5. You must implement the record keeping system that you listed in your HACCP plan, to comply with 21 CFR 123.6(b). However, your firm did not record monitoring observations at the. storage temperature critical control point to control Clostridium botulinum for fresh, vacuum packed Yellowtail and histamine forming bacteria for Tuna.
6. You must implement the record keeping system that you listed in your HACCP plan, to comply with 21 CFR 123.6(c)(7). Section 123.6(c)(7) requires that actual values and observations observed during monitoring be included in these records. However, your firm did not record the actual values of the receiving temperatures for the months of May and June 2003 but instead, recorded 35° Fahrenheit on all these records.
We may take further action if you do not promptly correct these violations. For instance, we may initiate regulatory action without further informal notice. Such actions may include the initiation of a seizure action against your products and/or an action to enjoin your firm from operating.
Please respond in writing within 15 working days from your receipt of this letter. Your response should outline the specific things you are doing to correct these deviations.
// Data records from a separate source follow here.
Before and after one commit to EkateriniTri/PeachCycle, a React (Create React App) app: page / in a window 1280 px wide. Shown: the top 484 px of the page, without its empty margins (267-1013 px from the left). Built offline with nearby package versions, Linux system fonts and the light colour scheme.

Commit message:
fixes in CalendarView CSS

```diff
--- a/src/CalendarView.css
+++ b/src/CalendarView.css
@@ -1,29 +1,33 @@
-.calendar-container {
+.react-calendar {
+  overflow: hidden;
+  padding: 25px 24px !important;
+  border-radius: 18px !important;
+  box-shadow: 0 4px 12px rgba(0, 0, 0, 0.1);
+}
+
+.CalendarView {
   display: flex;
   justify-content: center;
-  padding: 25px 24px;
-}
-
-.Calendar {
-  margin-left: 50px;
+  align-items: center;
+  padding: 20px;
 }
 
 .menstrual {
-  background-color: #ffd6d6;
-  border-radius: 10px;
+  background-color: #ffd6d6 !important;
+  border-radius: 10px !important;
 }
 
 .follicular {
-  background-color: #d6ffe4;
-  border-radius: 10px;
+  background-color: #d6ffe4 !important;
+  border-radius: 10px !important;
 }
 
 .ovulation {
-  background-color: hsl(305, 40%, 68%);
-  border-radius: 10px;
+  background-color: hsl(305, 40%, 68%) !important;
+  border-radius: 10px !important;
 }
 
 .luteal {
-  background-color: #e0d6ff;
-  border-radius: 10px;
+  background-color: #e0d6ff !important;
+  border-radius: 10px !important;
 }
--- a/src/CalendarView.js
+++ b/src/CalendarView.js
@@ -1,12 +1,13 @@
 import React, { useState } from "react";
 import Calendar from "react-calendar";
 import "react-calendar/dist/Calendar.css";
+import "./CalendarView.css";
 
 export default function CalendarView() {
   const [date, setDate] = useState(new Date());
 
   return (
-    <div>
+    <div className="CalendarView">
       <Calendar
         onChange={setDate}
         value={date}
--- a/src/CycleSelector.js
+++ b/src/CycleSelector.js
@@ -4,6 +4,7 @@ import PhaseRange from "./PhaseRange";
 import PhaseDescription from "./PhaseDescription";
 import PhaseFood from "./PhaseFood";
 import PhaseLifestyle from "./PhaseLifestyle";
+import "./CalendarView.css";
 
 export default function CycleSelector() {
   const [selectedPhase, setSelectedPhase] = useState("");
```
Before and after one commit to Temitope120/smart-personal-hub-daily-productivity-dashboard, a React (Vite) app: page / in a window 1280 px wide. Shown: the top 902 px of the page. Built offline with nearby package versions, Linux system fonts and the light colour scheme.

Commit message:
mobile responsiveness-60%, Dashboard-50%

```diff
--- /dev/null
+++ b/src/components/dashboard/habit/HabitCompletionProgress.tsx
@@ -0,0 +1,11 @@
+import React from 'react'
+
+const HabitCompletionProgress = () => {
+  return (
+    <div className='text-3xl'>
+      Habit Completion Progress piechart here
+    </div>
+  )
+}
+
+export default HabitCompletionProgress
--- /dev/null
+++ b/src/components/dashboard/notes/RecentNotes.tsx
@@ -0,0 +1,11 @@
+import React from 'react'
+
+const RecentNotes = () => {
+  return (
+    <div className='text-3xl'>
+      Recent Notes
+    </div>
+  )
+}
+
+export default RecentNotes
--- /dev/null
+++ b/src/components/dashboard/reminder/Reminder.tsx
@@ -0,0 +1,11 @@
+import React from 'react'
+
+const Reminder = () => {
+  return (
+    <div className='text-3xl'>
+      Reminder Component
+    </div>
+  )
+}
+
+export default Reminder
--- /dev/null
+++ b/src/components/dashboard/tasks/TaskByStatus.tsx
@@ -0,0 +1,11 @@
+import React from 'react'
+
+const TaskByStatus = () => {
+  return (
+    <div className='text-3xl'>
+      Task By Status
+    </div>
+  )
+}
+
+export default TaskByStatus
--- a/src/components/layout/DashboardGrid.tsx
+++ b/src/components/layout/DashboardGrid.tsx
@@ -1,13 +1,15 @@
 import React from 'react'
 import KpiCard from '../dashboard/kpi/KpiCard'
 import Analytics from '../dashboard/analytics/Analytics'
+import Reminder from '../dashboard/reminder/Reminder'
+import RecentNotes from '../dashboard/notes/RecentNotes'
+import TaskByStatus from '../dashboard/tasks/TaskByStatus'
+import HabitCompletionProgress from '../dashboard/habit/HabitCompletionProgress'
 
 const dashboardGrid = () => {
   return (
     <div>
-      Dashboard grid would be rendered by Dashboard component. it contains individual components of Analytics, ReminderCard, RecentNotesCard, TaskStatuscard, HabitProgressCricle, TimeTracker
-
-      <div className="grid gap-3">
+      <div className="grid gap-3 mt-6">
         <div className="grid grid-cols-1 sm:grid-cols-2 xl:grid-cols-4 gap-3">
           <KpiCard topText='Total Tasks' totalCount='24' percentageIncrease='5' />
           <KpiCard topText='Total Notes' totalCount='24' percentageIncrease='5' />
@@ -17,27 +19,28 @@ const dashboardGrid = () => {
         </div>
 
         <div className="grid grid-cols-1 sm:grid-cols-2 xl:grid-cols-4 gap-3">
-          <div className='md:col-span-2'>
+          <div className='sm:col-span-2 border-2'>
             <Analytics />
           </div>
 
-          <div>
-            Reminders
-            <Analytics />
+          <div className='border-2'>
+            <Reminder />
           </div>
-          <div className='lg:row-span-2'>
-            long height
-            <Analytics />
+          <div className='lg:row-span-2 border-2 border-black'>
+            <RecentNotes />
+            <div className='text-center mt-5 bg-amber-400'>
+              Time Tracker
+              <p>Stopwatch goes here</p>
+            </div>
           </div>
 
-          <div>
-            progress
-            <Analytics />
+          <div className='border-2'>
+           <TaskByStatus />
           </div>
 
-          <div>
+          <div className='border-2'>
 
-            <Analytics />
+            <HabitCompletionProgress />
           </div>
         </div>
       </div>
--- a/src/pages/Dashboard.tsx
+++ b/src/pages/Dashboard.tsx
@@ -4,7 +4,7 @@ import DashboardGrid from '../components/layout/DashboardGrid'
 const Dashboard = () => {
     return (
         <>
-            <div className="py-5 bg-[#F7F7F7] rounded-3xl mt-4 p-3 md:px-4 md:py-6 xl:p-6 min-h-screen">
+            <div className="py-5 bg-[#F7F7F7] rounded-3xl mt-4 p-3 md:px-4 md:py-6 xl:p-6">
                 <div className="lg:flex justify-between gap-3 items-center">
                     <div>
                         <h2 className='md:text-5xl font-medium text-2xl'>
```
You should include in your response documentation such as your HACCP plan, copies of all related temperature monitoring records and corrective actions, or other useful information that would assist us in evaluating your corrections. If you cannot complete all corrections before you respond, we expect that you will explain the reason for your delay and state when you will correct any remaining deviations.
This letter may not list all the deviations at your facility. You are responsible for ensuring that your processing plant operates in compliance with the Act, the Seafood HACCP Regulations and the Good Manufacturing Practice regulations (21 CFR Part 110). You also have a responsibility to use procedures to prevent further violations of the Federal Food, Drug, and Cosmetic Act and all applicable regulations.
Please send your reply to the Food and Drug Administration, Attention: Carolyn A. Pinney, Compliance Officer, at the above letterhead address. If you have any questions regarding any issue in the letter, please contact Carolyn A. Pinney at (214) 253-5312.
Michael A. Chappell
Dallas District Director